To further ensure the safety of animals when they travel on United, we require animal shippers to follow the guidelines below:
- Pets must arrive at the designated airport drop-off area at least two hours prior to the scheduled flight's departure time.
- United requires that your pet have a health certificate issued by a veterinarian dated within 10 days of travel. A certificate is required for both your outbound and return flights. Please obtain a new health certificate for your return flight if you plan to travel later than the day the original certificate expires.
- Track a pet's itinerary online. Please have the air waybill number available.
- Kennels and crates must conform to IATA and USDA regulations.
- United supports the recommendation of the American Veterinarian Medical Association to not accept animals that have been sedated. United will not knowingly accept a dog or cat that has been sedated and accepts no liability for the death or sickness of an animal caused by any drug.
- United agents will use the Live Warm-Blooded Animal Acceptance Checklist (PDF: 92.2 KB) at the time you tender your pet. Please feel free to print it out and utilize it in the preparation of your pet for shipping.
- If you are shipping small or toy dog breeds that are younger than 12 weeks old and less than three pounds (approximately 1.5 kg), it is recommended that you take the following precautionary steps:
- Do not vaccinate or worm the puppy within three days of transport.
- Ensure that no other medical procedures are performed on the puppy within three days of transport.

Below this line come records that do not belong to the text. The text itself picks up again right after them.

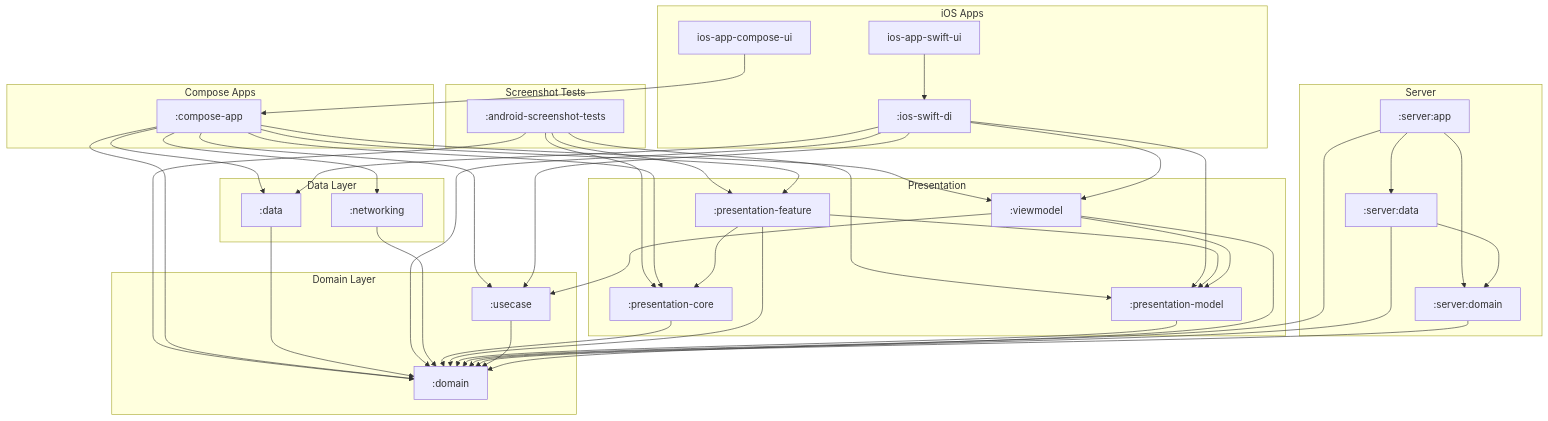
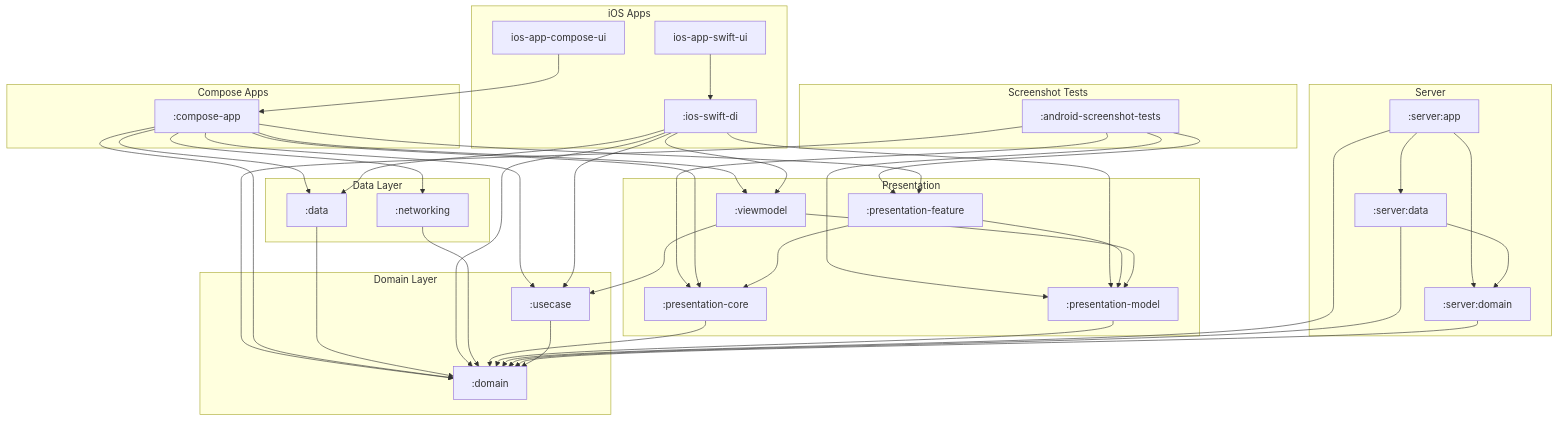
One commit to cartland/battery-butler changed the diagram in docs/diagrams/full_system_structure.mmd. Above: the diagram before and after it, drawn with Mermaid. The commit also changed 10 other files, not shown here.

```diff
--- a/docs/diagrams/full_system_structure.mmd
+++ b/docs/diagrams/full_system_structure.mmd
@@ -1,88 +1,86 @@
 graph TD
     subgraph "iOS Apps"
         IosSwiftDi[":ios-swift-di"]
         IosAppComposeUi["ios-app-compose-ui"]
         IosAppSwiftUi["ios-app-swift-ui"]
     end
 
     subgraph "Compose Apps"
         ComposeApp[":compose-app"]
     end
 
     subgraph "Server"
         ServerApp[":server:app"]
         ServerData[":server:data"]
         ServerDomain[":server:domain"]
     end
 
     subgraph "Presentation"
         PresentationCore[":presentation-core"]
         PresentationFeature[":presentation-feature"]
         PresentationModel[":presentation-model"]
         Viewmodel[":viewmodel"]
     end
 
     subgraph "Domain Layer"
         Domain[":domain"]
         Usecase[":usecase"]
     end
 
     subgraph "Data Layer"
         Data[":data"]
         Networking[":networking"]
     end
 
     subgraph "Screenshot Tests"
         AndroidScreenshotTests[":android-screenshot-tests"]
     end
 
     %% Dependencies
     AndroidScreenshotTests --> Domain
     AndroidScreenshotTests --> PresentationCore
     AndroidScreenshotTests --> PresentationFeature
     AndroidScreenshotTests --> PresentationModel
 
     ComposeApp --> Data
     ComposeApp --> Domain
     ComposeApp --> Networking
     ComposeApp --> PresentationCore
     ComposeApp --> PresentationFeature
     ComposeApp --> Usecase
     ComposeApp --> Viewmodel
 
     Data --> Domain
 
     IosSwiftDi --> Data
     IosSwiftDi --> Domain
     IosSwiftDi --> PresentationModel
     IosSwiftDi --> Usecase
     IosSwiftDi --> Viewmodel
 
     Networking --> Domain
 
     PresentationCore --> Domain
 
-    PresentationFeature --> Domain
     PresentationFeature --> PresentationCore
     PresentationFeature --> PresentationModel
 
     PresentationModel --> Domain
 
     ServerApp --> Domain
     ServerApp --> ServerData
     ServerApp --> ServerDomain
 
     ServerData --> Domain
     ServerData --> ServerDomain
 
     ServerDomain --> Domain
 
     Usecase --> Domain
 
-    Viewmodel --> Domain
     Viewmodel --> PresentationModel
     Viewmodel --> Usecase
 
     IosAppComposeUi --> ComposeApp
 
     IosAppSwiftUi --> IosSwiftDi
```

- Use honey or light Karo syrup for "carbohydrate loading" for the 24-hour period prior to shipping to help maintain glucose levels in the puppy while in transit. Lowered glucose levels in puppies can result in hypoglycemic episodes, including seizures and a reduction of body temperature, severely compromising the health of your pet.